Only lines with the word "flex" belong in the answer; copy them from the records below.

### [Dataset entries]
+ + + + +

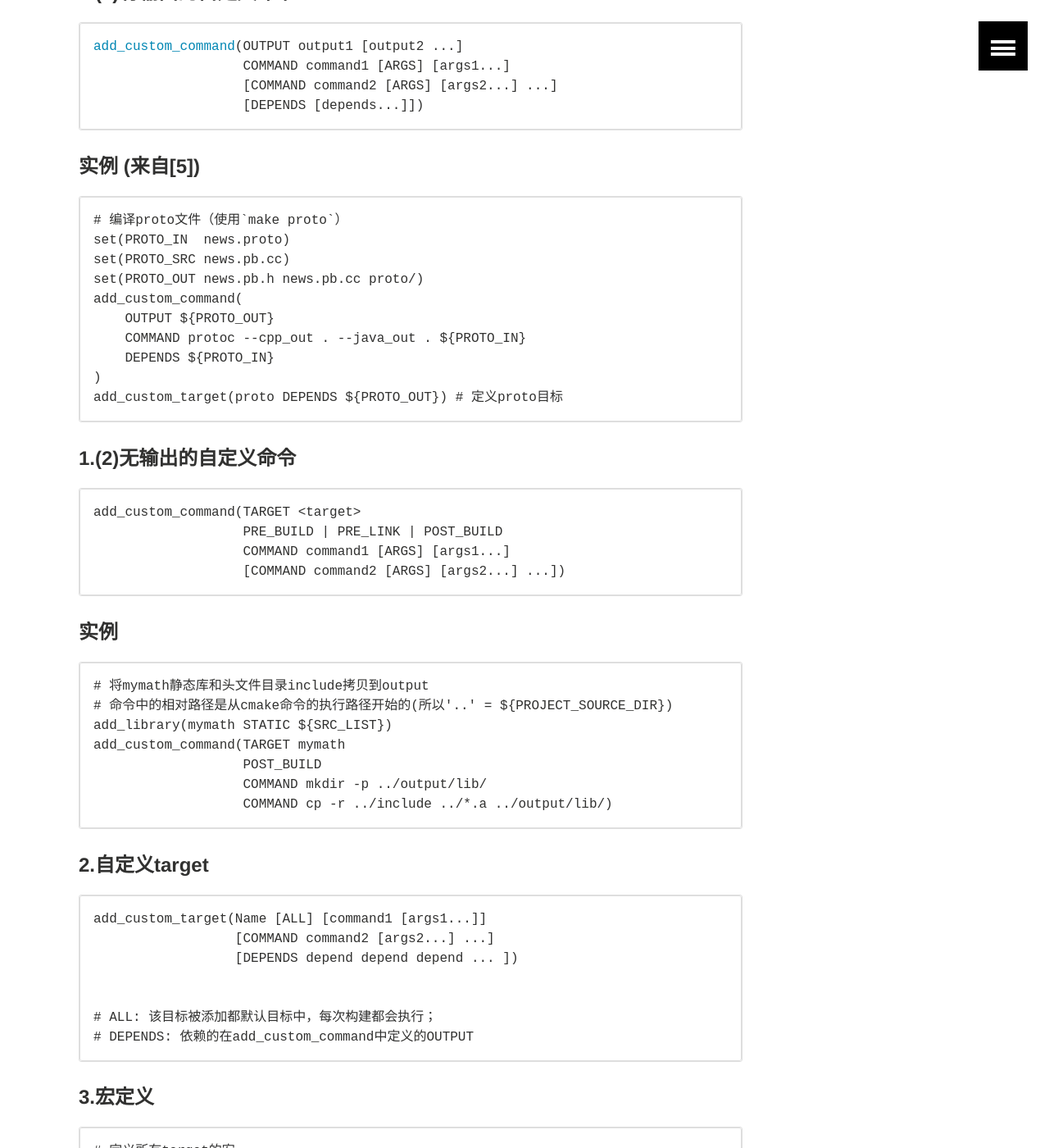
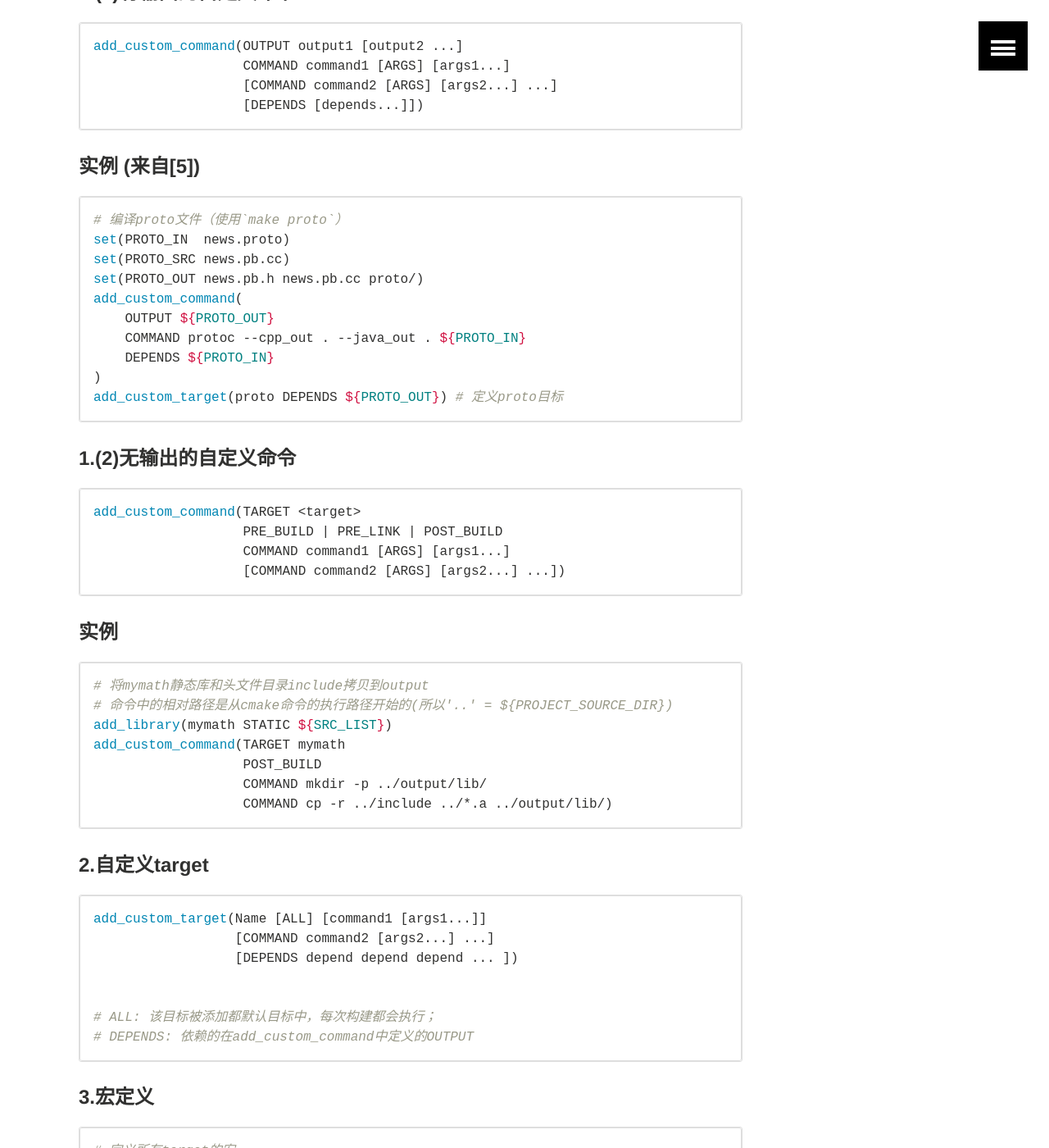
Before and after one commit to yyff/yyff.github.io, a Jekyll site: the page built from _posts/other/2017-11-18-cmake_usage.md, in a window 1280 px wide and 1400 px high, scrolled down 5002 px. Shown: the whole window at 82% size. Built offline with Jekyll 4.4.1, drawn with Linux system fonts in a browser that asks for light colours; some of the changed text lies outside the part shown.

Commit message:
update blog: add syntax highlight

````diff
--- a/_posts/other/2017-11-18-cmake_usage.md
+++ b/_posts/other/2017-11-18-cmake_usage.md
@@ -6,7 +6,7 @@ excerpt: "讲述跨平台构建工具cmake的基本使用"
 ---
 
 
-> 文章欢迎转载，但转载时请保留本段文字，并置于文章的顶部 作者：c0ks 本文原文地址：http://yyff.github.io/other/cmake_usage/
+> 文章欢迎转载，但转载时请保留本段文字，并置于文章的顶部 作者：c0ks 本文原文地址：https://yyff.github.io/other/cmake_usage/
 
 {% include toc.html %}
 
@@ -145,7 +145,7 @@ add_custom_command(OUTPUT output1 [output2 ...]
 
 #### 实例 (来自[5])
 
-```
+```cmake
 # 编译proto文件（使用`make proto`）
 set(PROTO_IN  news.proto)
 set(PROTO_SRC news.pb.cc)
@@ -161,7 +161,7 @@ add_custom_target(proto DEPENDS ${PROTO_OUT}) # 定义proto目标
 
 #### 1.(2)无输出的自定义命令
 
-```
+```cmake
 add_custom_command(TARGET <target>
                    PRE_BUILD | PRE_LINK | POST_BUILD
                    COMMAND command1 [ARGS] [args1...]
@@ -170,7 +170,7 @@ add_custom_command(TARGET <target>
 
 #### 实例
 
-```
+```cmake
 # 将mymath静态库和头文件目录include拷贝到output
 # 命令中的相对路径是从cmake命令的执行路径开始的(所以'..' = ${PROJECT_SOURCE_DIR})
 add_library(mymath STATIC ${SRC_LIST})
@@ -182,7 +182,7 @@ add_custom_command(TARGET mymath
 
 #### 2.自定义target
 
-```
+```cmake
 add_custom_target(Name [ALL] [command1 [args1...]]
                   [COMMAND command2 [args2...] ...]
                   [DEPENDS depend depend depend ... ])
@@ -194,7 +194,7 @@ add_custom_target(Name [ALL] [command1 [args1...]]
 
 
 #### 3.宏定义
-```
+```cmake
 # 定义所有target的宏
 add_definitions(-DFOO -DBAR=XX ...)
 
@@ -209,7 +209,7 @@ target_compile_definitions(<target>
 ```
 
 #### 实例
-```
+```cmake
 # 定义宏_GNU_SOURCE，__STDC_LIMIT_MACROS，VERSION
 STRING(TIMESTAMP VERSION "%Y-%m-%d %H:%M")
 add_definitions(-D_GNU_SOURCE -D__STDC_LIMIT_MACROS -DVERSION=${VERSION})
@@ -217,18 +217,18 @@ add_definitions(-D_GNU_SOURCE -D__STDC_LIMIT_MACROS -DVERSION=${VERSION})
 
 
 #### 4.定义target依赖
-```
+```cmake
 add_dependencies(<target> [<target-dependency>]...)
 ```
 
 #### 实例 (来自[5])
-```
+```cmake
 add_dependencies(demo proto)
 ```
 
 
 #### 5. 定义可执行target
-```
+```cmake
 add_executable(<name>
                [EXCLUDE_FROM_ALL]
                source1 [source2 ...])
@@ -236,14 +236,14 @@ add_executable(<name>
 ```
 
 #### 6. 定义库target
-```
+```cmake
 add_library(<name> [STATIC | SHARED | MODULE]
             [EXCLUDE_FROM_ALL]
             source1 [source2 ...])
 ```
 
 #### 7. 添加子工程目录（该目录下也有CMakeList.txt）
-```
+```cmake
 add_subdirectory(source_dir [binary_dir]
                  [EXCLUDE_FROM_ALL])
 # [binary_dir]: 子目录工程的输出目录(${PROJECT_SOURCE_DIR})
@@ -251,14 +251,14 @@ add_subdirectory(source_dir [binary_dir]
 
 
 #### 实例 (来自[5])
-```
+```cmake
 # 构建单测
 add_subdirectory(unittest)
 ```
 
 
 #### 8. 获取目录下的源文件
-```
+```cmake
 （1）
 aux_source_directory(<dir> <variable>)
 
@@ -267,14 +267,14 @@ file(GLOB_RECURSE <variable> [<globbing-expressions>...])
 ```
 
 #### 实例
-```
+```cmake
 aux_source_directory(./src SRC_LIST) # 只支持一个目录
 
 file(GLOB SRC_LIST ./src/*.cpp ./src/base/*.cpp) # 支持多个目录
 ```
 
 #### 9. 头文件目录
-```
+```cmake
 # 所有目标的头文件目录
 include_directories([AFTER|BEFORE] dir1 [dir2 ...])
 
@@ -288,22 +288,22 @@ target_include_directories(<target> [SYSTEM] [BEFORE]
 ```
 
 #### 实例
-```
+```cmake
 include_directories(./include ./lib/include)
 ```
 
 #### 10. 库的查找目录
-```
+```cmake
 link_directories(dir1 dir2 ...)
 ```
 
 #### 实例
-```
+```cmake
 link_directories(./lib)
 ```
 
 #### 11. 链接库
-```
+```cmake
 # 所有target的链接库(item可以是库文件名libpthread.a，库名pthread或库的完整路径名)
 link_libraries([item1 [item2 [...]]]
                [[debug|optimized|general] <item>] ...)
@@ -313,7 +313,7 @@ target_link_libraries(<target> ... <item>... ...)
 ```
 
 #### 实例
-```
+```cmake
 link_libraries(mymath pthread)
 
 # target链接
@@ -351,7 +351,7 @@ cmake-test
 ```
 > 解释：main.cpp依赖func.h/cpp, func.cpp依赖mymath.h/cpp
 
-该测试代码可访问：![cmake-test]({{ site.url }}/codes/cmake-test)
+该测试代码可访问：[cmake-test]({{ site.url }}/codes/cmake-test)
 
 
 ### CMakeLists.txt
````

+ + + + +

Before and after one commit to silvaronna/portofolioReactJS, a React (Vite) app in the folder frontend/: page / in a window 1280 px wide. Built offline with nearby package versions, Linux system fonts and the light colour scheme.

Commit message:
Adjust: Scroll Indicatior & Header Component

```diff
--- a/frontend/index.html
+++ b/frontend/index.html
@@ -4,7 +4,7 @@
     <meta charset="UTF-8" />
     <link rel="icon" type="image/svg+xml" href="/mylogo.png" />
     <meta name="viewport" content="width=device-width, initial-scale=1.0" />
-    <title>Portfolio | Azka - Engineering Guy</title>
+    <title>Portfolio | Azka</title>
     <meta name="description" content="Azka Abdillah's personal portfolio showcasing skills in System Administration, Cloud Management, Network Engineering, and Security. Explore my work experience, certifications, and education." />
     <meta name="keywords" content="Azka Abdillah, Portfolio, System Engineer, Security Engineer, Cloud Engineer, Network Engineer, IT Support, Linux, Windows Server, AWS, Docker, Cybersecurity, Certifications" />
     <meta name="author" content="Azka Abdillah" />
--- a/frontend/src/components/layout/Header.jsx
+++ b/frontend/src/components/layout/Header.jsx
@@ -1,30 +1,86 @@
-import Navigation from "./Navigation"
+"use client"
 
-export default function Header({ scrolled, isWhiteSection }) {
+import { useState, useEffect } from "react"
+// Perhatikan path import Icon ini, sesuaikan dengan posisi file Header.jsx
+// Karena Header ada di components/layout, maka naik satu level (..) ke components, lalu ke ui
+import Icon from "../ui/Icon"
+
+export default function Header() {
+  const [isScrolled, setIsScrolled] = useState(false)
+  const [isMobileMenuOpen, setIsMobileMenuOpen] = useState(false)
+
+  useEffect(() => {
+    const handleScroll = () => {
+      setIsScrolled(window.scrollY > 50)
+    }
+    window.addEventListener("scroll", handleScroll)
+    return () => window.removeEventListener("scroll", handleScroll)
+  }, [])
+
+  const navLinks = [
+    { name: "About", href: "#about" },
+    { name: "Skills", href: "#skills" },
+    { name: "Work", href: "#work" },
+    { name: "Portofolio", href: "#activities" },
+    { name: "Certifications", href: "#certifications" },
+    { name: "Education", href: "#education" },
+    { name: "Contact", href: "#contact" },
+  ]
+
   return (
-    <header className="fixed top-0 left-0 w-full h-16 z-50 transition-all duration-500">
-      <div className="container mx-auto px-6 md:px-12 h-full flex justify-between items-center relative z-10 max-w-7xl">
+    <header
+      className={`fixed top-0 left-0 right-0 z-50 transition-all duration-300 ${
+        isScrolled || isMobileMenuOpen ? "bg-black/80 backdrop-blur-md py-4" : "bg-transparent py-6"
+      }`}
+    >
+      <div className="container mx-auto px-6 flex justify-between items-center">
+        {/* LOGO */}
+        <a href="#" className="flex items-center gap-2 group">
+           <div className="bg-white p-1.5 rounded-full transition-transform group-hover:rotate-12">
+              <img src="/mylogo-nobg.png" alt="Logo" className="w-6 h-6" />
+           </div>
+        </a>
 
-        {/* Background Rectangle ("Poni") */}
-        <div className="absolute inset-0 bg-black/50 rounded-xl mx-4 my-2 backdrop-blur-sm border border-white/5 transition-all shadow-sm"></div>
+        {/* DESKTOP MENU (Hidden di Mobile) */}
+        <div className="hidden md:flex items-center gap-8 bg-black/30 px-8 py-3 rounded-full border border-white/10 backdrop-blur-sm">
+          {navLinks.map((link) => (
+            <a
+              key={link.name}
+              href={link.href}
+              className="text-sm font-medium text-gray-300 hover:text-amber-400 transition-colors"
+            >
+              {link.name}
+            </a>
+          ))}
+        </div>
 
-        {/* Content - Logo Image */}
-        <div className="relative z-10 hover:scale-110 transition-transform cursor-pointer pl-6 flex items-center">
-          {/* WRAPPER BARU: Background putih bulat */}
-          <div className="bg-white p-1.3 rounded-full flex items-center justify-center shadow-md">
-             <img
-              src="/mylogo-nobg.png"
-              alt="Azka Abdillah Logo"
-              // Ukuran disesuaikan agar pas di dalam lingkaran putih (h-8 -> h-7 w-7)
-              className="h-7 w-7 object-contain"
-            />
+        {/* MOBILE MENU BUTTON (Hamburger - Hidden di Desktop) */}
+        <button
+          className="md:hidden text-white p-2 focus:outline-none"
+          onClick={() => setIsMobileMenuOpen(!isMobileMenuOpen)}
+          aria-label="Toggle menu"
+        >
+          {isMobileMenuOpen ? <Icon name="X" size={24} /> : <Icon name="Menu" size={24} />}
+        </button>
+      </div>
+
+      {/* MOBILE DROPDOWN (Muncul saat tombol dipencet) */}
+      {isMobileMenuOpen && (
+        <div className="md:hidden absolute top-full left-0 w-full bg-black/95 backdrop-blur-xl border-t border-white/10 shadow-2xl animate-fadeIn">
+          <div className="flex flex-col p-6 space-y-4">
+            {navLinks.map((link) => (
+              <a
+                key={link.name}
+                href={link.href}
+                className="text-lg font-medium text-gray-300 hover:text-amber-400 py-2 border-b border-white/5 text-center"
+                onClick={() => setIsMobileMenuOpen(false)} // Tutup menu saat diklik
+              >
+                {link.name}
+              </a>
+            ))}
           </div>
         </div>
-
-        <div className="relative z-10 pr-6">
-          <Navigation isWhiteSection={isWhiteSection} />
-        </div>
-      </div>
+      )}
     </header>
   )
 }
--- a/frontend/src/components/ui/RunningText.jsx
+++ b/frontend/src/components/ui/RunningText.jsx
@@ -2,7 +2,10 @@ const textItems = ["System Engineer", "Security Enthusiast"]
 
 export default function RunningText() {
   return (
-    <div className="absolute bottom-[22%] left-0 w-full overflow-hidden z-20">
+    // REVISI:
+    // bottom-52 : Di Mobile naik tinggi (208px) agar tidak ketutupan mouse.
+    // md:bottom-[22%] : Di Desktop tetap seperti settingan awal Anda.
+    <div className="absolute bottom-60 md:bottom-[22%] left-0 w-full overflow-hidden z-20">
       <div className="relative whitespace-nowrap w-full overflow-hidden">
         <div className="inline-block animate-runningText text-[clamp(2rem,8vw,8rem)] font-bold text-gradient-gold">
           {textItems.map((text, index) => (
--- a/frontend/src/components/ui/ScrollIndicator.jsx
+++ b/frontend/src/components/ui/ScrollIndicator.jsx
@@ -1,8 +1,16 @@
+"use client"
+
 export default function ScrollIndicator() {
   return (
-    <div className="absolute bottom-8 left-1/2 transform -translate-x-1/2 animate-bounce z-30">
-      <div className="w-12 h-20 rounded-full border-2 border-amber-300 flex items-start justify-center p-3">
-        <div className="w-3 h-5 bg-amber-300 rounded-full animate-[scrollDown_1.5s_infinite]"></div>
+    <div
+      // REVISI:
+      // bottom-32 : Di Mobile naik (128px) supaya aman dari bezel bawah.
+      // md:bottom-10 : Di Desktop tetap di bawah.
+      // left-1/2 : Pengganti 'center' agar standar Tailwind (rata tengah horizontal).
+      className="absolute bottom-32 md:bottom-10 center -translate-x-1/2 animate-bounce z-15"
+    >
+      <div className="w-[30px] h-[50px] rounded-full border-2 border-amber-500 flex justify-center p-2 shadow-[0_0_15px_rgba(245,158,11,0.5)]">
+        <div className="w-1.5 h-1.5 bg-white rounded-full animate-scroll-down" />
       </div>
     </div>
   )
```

+ + + + +

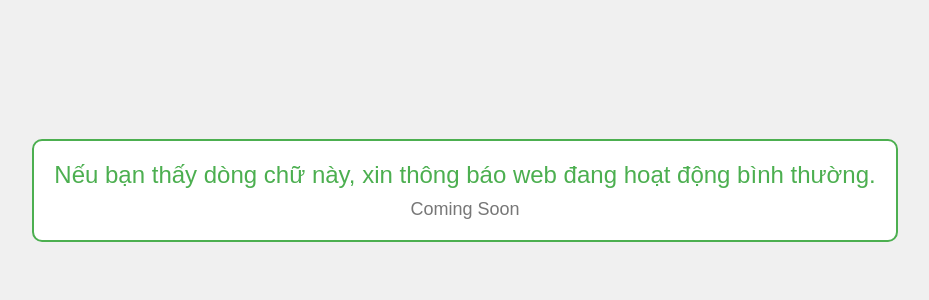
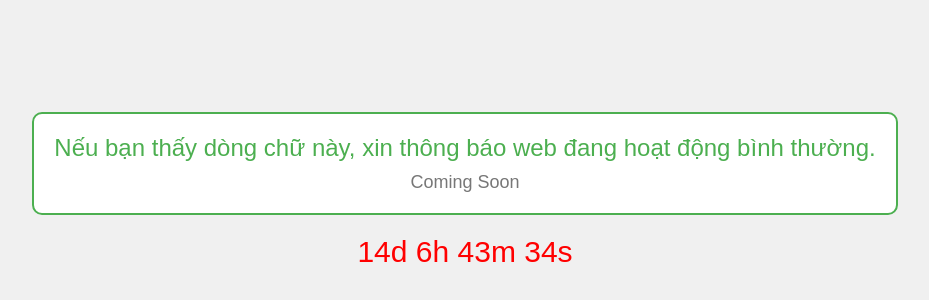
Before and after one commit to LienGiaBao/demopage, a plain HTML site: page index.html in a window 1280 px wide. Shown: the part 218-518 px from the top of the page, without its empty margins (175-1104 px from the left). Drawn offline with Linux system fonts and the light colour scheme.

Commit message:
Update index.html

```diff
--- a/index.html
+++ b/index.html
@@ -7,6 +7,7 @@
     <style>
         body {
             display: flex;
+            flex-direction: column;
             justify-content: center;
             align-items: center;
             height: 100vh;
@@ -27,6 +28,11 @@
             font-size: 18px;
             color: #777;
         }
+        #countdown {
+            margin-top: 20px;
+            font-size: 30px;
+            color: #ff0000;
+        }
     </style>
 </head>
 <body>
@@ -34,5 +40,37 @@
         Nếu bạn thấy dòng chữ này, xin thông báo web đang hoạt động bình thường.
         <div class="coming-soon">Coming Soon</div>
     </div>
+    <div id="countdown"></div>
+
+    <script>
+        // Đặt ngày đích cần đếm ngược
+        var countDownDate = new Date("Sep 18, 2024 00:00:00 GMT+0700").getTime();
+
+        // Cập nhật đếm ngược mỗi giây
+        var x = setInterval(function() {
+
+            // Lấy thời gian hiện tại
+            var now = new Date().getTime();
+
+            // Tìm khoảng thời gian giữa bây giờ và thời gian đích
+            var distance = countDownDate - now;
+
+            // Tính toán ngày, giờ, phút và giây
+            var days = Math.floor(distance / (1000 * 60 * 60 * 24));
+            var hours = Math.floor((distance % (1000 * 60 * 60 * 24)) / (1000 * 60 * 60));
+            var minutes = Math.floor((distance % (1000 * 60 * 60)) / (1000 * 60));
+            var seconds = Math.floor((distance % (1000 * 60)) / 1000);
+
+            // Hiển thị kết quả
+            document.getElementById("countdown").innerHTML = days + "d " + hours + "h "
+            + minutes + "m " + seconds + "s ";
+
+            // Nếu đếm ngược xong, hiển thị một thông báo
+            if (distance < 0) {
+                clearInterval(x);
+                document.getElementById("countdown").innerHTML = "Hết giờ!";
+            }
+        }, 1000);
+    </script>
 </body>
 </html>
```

+ + + + +

### [RESPONSE BOX]
-      <div className="container mx-auto px-6 md:px-12 h-full flex justify-between items-center relative z-10 max-w-7xl">
+      <div className="container mx-auto px-6 flex justify-between items-center">
+        <a href="#" className="flex items-center gap-2 group">
+        <div className="hidden md:flex items-center gap-8 bg-black/30 px-8 py-3 rounded-full border border-white/10 backdrop-blur-sm">
-        <div className="relative z-10 hover:scale-110 transition-transform cursor-pointer pl-6 flex items-center">
-          <div className="bg-white p-1.3 rounded-full flex items-center justify-center shadow-md">
+          <div className="flex flex-col p-6 space-y-4">
-      <div className="w-12 h-20 rounded-full border-2 border-amber-300 flex items-start justify-center p-3">
+      <div className="w-[30px] h-[50px] rounded-full border-2 border-amber-500 flex justify-center p-2 shadow-[0_0_15px_rgba(245,158,11,0.5)]">
             display: flex;
+            flex-direction: column;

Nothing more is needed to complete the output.